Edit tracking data
☆ ☆ ☆ ☆

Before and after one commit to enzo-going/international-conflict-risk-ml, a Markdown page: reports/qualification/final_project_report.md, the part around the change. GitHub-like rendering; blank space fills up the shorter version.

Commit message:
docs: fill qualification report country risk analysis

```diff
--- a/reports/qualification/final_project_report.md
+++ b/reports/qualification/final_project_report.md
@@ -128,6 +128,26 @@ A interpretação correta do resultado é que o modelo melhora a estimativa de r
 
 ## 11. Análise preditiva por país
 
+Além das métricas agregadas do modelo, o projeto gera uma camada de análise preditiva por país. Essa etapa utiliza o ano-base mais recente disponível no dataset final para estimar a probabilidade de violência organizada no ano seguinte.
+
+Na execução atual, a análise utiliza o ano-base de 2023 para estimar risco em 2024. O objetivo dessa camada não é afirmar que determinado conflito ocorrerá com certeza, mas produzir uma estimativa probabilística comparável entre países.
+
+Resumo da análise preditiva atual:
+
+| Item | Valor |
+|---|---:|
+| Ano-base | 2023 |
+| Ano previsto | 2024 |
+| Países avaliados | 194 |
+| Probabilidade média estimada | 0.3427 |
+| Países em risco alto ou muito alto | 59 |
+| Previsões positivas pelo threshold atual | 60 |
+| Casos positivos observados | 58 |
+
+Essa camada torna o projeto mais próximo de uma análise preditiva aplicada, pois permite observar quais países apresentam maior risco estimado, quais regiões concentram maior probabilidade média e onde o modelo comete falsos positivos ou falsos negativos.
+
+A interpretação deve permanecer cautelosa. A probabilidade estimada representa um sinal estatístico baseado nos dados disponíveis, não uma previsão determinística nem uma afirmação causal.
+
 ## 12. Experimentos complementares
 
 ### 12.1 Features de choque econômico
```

☆ ☆ ☆ ☆

▶ TASK PROMPT:
Find each line in the records holding the string "atual" and show it.

▶ OUTPUT OF THE TASK:
+Na execução atual, a análise utiliza o ano-base de 2023 para estimar risco em 2024. O objetivo dessa camada não é afirmar que determinado conflito ocorrerá com certeza, mas produzir uma estimativa probabilística comparável entre países.
+Resumo da análise preditiva atual:
+| Previsões positivas pelo threshold atual | 60 |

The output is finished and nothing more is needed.